Extracted records:

☆ ☆ ☆ ☆

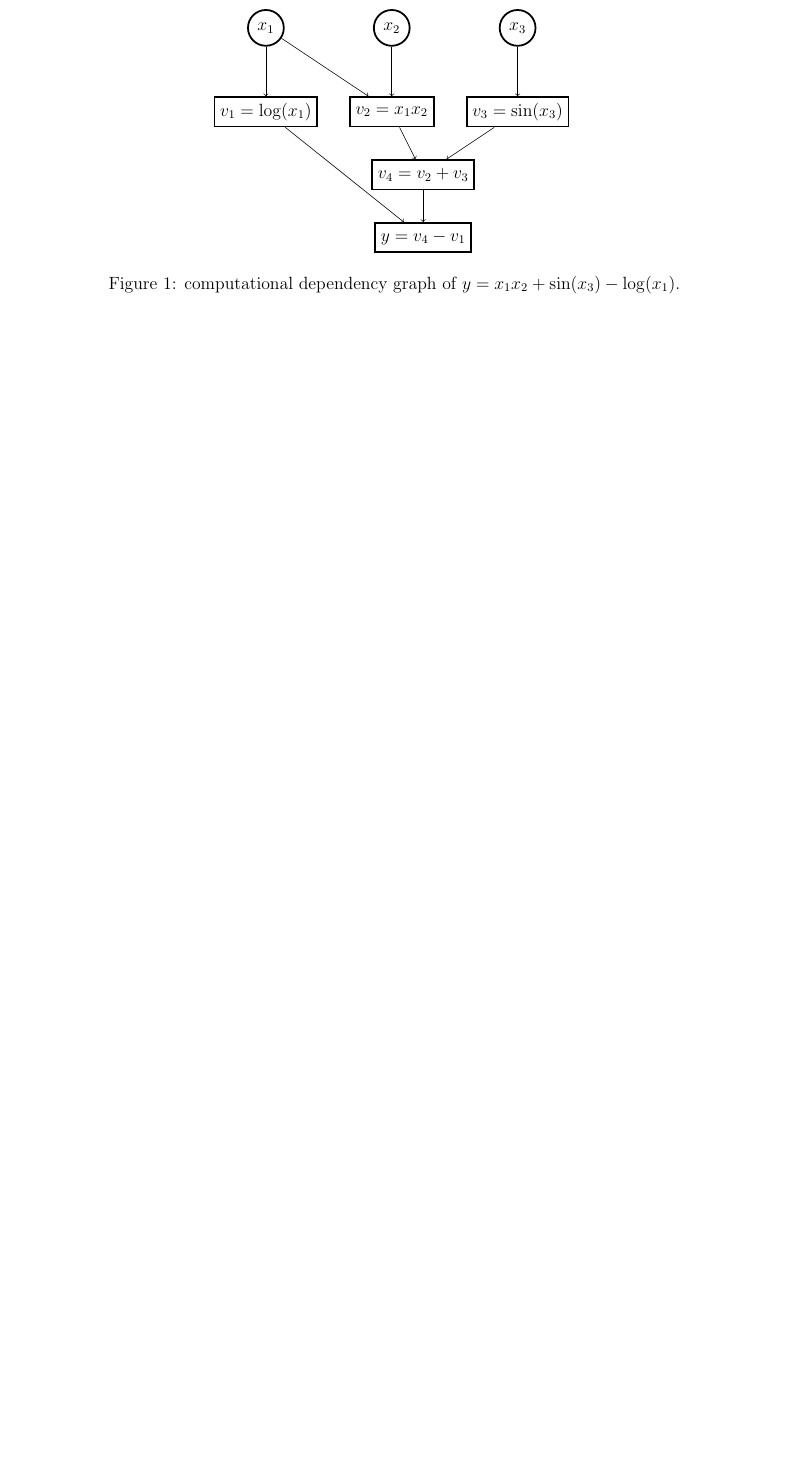
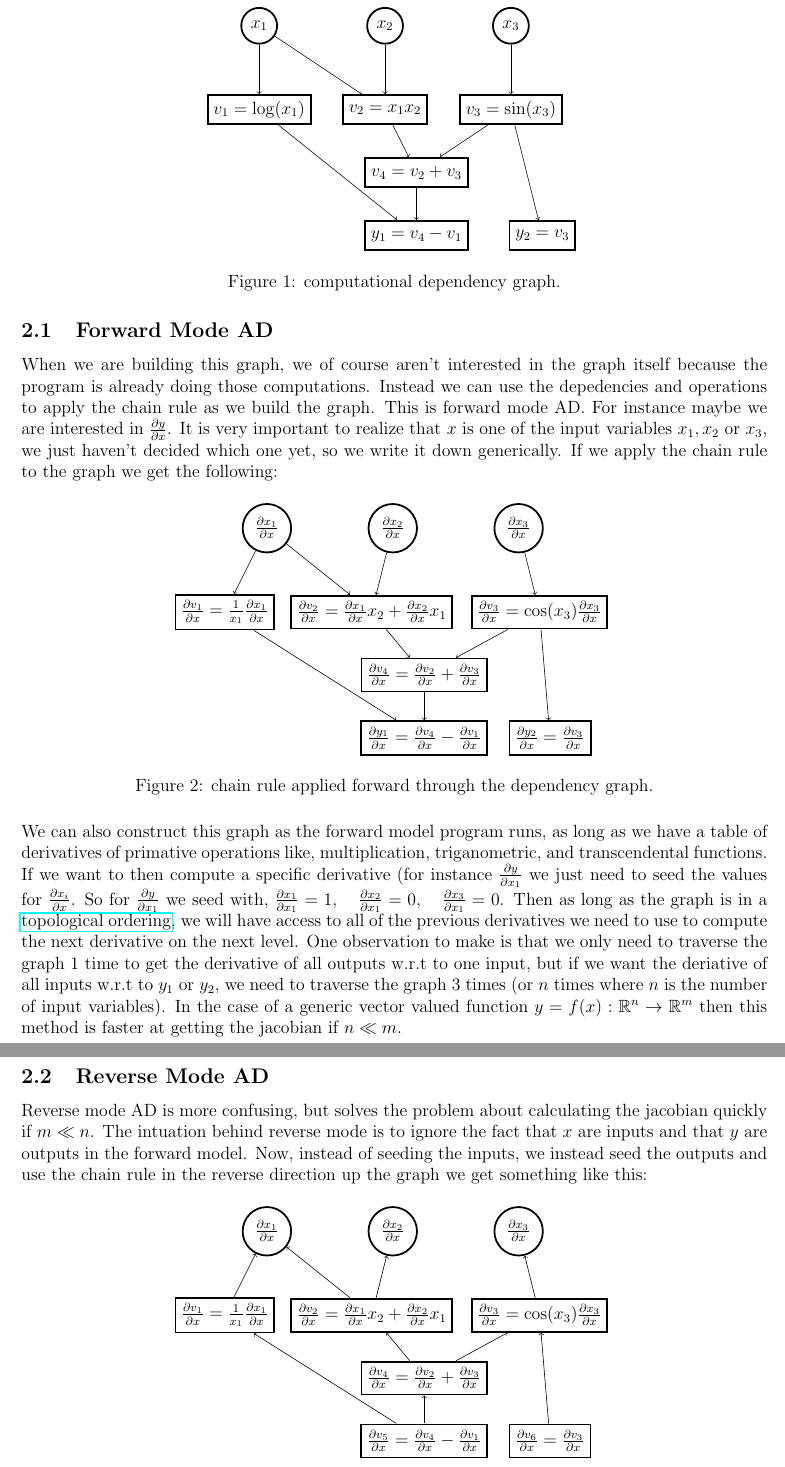
Before and after one commit to totorotoby/AD-notes, a LaTeX document (AD.tex): part of page 2 of 2 before the commit and two parts of pages 2 and 3 of 3 after it, the two joined at a grey line, cut so that both start at the same text, the shorter picture padded with empty space. Compiled offline with pdfLaTeX.

Commit message:
more on forward mode

```diff
--- a/AD.tex
+++ b/AD.tex
@@ -14,6 +14,7 @@
 
 % \usepackage{savetrees}
 \usepackage{tikz}
+\usepackage{hyperref}
 \usepackage{stmaryrd}
 \usepackage{hyperref}
 \usepackage{color}
@@ -103,7 +107,50 @@ at its essence, regardless of language or computer architecture, we need to foll
 
 \node[squarednode] (sum1) at (3.75,-3.5) {$v_4 = v_2+ v_3$};
 
-\node[squarednode] (y) at (3.75,-5) {$y = v_4 - v_1$};
+\node[squarednode] (y1) at (3.75,-5) {$y_1 = v_4 - v_1$};
+\node[squarednode] (y2) at (6.75,-5) {$y_2 = v_3$};
+
+\draw[->] (x1) -- (mul);
+\draw[->] (x2) -- (mul);
+\draw[->] (x3) -- (sin);
+
+\draw[->] (mul) -- (sum1);
+\draw[->] (sin) -- (sum1);
+
+\draw[->] (x1) -- (log);
+\draw[->] (sum1) -- (y1);
+\draw[->] (log) -- (y1);
+\draw[->] (sin) -- (y2);
+
+\end{tikzpicture}
+\caption{computational dependency graph.}
+\label{fig:comp-graph}
+\end{figure}
+
+\subsection{Forward Mode AD}
+
+When we are building this graph, we of course aren't interested in the graph itself because the program is already doing those computations. Instead we can use the depedencies and operations to apply the chain rule as we build the graph. This is forward mode AD. For instance maybe we are interested in $\pd{y}{x}$. It is very important to realize that $x$ is one of the input variables $x_1, x_2$ or $x_3$, we just haven't decided which one yet, so we write it down generically. If we apply the chain rule to the graph we get the following:
+
+\begin{figure}[H]
+\centering
+\begin{tikzpicture}[
+  roundnode/.style={circle, draw=black, very thick, minimum size=7mm},
+  squarednode/.style={rectangle, draw=black, very thick, minimum size=7mm},
+  ]
+
+
+\node[roundnode] (x1) at (0,0) {$\pd{x_1}{x}$};
+\node[roundnode] (x2) at (3,0) {$\pd{x_2}{x}$};
+\node[roundnode] (x3) at (6,0) {$\pd{x_3}{x}$};
+
+\node[squarednode] (mul) at (2.5,-2) {$\pd{v_2}{x} = \pd{x_1}{x}x_2 + \pd{x_2}{x}x_1$};
+\node[squarednode] (sin) at (6.5,-2) {$\pd{v_3}{x} = \cos(x_3)\pd{x_3}{x}$};
+\node[squarednode] (log) at (-1,-2) {$\pd{v_1}{x} = \frac{1}{x_1}\pd{x_1}{x}$};
+
+\node[squarednode] (sum1) at (3.75,-3.5) {$\pd{v_4}{x} = \pd{v_2}{x} + \pd{v_3}{x}$};
+
+\node[squarednode] (y2) at (6.75,-5) {$\pd{y_2}{x} = \pd{v_3}{x}$};
+\node[squarednode] (y) at (3.75,-5) {$\pd{y_1}{x} = \pd{v_4}{x} - \pd{v_1}{x}$};
 
 \draw[->] (x1) -- (mul);
 \draw[->] (x2) -- (mul);
@@ -115,8 +162,59 @@ at its essence, regardless of language or computer architecture, we need to foll
 \draw[->] (x1) -- (log);
 \draw[->] (sum1) -- (y);
 \draw[->] (log) -- (y);
+\draw[->] (sin) -- (y2);
 
 \end{tikzpicture}
-\caption{computational dependency graph of $y = x_1 x_2 + \sin(x_3) - \log(x_1)$.}
+\caption{chain rule applied forward through the dependency graph.}
 \label{fig:comp-graph}
 \end{figure}
+
+
+We can also construct this graph as the forward model program runs, as long as we have a table of derivatives of primative operations like, multiplication, triganometric, and transcendental functions.
+
+If we want to then compute a specific derivative (for instance $\pd{y}{x_1}$ we just need to seed the values for $\pd{x_i}{x}$. So for $\pd{y}{x_1}$ we seed with, $\pd{x_1}{x_1} = 1, ~~~ \pd{x_2}{x_1} = 0, ~~~ \pd{x_3}{x_1} = 0$. Then
+ as long as the graph is in a \href{https://en.wikipedia.org/wiki/Topological_sorting}{topological ordering}, we will have access to all of the previous derivatives we need to use to compute the next derivative on the next level. One observation to make is that we only need to traverse the graph 1 time to get the derivative of all outputs w.r.t to one input, but if we want the deriative of all inputs w.r.t to $y_1$ or $y_2$, we need to traverse the graph 3 times (or $n$ times where $n$ is the number of input variables). In the case of a generic vector valued function $ y = f(x) : \mathbb{R}^n \rightarrow \mathbb{R}^m$ then this method is faster at getting the jacobian if $n \ll m$.
+
+
+\subsection{Reverse Mode AD}
+
+Reverse mode AD is more confusing, but solves the problem about calculating the jacobian quickly if $m \ll n$. The intuation behind reverse mode is to ignore the fact that $x$ are inputs and that $y$ are outputs in the forward model. Now, instead of seeding the inputs, we instead seed the outputs and use the chain rule in the reverse direction up the graph we get something like this:
+
+\begin{figure}[H]
+\centering
+\begin{tikzpicture}[
+  roundnode/.style={circle, draw=black, very thick, minimum size=7mm},
+  squarednode/.style={rectangle, draw=black, very thick, minimum size=7mm},
+  ]
+
+
+\node[roundnode] (x1) at (0,0) {$\pd{x_1}{x}$};
+\node[roundnode] (x2) at (3,0) {$\pd{x_2}{x}$};
+\node[roundnode] (x3) at (6,0) {$\pd{x_3}{x}$};
+
+\node[squarednode] (mul) at (2.5,-2) {$\pd{v_2}{x} = \pd{x_1}{x}x_2 + \pd{x_2}{x}x_1$};
+\node[squarednode] (sin) at (6.5,-2) {$\pd{v_3}{x} = \cos(x_3)\pd{x_3}{x}$};
+\node[squarednode] (log) at (-1,-2) {$\pd{v_1}{x} = \frac{1}{x_1}\pd{x_1}{x}$};
+
+\node[squarednode] (sum1) at (3.75,-3.5) {$\pd{v_4}{x} = \pd{v_2}{x} + \pd{v_3}{x}$};
+
+\node[roundnode] (y2in) at (6.75,-7) {$\pd{y}{y_2}$};
+\node[roundnode] (y1in) at (3.75,-7) {$\pd{y}{y_1}$};
+
+\node[squarednode] (y2) at (6.75,-5) {$\pd{v_6}{x} = \pd{v_3}{x}$};
+\node[squarednode] (y1) at (3.75,-5) {$\pd{v_5}{x} = \pd{v_4}{x} - \pd{v_1}{x}$};
+
+
+\draw[<-] (x1) -- (mul);
+\draw[<-] (x2) -- (mul);
+\draw[<-] (x3) -- (sin);
+
+\draw[<-] (mul) -- (sum1);
+\draw[<-] (sin) -- (sum1);
+
+\draw[<-] (x1) -- (log);
+\draw[<-] (sum1) -- (y);
+\draw[<-] (log) -- (y);
+\draw[<-] (sin) -- (y2);
+
+\end{tikzpicture}
```
Also changed, not shown: AD.pdf, AD.tex (11 more changed lines).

☆ ☆ ☆ ☆

> [What is being asked]
Look through the entries above for the word "subsection". Copy every line where it shows up.

> [Result of this task]
+\subsection{Forward Mode AD}
+\subsection{Reverse Mode AD}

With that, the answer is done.